Every line in the material below that includes "Qualification" should be copied.

Records for this exercise =
----

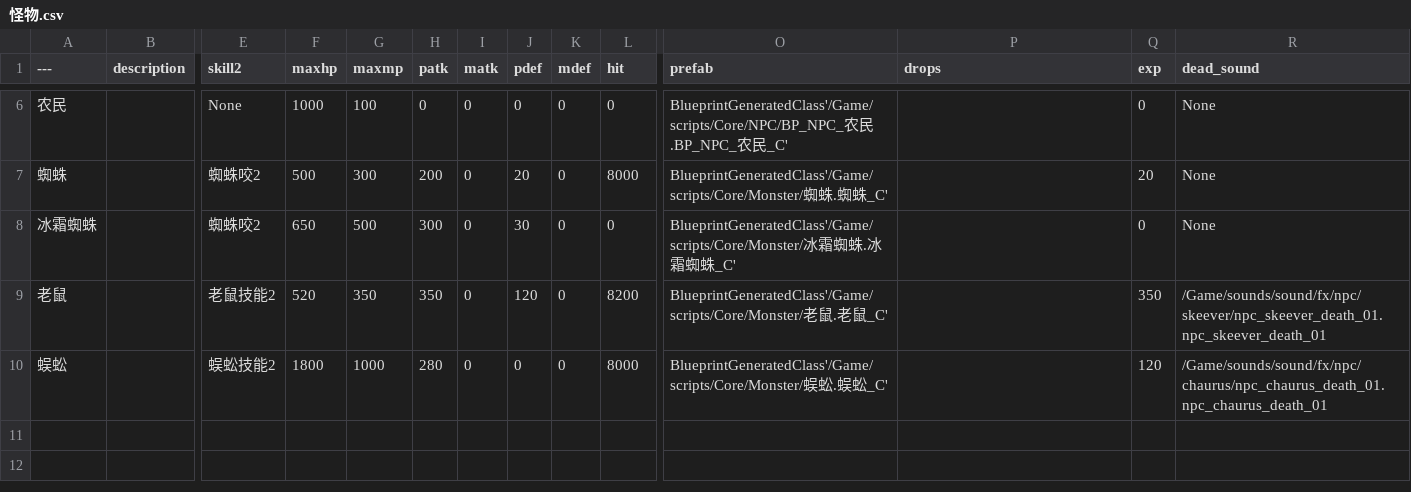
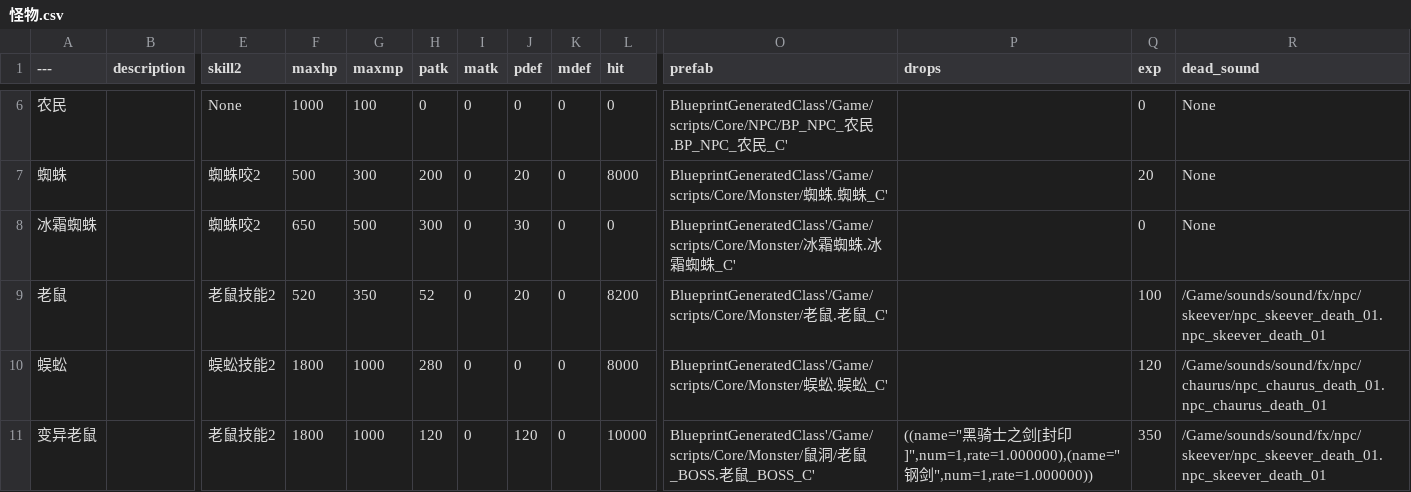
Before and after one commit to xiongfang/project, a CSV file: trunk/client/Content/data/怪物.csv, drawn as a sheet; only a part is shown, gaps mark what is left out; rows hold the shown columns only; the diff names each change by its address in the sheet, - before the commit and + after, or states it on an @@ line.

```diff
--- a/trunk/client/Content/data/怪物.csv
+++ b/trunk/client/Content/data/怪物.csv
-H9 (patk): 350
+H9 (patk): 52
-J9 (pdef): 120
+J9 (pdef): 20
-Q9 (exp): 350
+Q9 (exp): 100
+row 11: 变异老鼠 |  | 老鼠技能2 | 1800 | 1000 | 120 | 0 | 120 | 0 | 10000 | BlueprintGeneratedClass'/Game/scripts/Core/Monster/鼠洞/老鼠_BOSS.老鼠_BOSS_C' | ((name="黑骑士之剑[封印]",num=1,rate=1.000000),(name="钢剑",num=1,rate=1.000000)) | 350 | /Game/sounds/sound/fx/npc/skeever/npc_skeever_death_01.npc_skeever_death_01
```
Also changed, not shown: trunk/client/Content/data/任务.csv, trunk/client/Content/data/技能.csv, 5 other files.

----

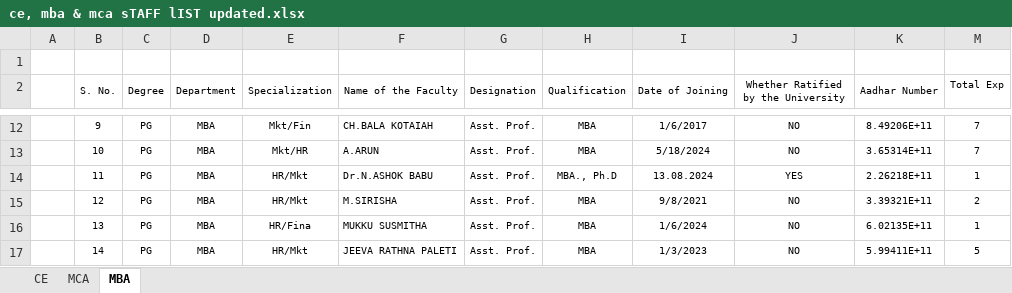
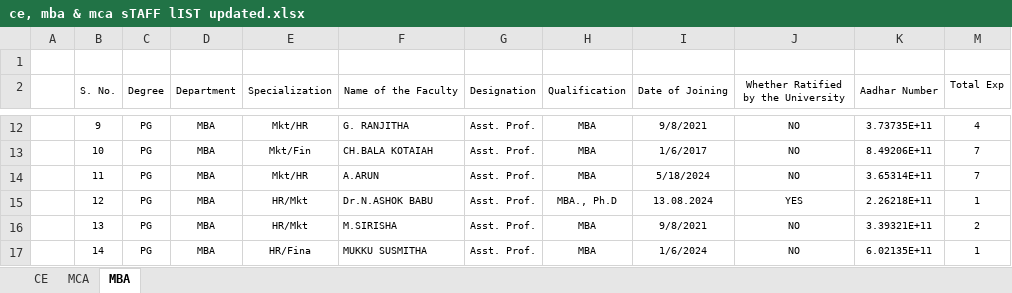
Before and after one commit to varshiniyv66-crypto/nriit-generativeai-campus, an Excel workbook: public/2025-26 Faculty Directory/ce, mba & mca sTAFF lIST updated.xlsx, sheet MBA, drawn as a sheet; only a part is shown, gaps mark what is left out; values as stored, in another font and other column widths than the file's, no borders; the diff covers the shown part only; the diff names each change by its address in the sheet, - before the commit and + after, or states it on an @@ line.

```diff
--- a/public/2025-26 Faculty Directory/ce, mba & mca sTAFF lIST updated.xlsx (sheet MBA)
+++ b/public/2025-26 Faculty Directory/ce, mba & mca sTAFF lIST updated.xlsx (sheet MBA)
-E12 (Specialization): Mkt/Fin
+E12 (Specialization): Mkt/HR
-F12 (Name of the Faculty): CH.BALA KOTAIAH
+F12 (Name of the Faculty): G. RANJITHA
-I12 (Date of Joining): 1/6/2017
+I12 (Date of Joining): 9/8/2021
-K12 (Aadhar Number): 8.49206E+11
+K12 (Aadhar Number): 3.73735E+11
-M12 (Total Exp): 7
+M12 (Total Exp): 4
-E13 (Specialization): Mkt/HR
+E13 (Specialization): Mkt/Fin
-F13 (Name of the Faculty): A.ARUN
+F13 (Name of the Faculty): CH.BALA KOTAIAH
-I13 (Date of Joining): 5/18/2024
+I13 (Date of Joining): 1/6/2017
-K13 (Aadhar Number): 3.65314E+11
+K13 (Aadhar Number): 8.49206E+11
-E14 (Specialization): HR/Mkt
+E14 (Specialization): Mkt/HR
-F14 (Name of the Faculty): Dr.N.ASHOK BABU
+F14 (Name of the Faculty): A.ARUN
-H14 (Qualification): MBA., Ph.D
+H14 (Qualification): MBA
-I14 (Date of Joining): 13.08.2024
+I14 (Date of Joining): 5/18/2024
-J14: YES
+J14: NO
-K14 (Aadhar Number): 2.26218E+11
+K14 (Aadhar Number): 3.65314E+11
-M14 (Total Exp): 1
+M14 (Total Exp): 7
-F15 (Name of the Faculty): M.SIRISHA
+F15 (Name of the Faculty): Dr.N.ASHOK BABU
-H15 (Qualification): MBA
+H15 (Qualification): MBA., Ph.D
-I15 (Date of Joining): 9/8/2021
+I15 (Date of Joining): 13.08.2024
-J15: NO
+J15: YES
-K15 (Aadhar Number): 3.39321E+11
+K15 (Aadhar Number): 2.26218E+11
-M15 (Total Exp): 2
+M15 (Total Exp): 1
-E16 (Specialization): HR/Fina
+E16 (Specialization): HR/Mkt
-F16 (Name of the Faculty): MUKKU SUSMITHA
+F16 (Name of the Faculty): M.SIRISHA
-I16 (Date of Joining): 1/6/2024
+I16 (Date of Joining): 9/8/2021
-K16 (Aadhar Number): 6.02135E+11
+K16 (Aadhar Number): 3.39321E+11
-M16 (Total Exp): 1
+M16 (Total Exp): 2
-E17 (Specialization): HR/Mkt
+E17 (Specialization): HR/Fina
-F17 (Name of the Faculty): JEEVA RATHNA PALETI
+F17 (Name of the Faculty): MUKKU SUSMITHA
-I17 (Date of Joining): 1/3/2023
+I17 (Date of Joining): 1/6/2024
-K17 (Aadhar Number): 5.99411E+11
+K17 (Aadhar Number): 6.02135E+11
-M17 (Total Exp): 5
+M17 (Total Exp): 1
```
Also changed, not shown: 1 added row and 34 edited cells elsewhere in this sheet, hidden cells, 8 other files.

----

Response below =
-H14 (Qualification): MBA., Ph.D
+H14 (Qualification): MBA
-H15 (Qualification): MBA
+H15 (Qualification): MBA., Ph.D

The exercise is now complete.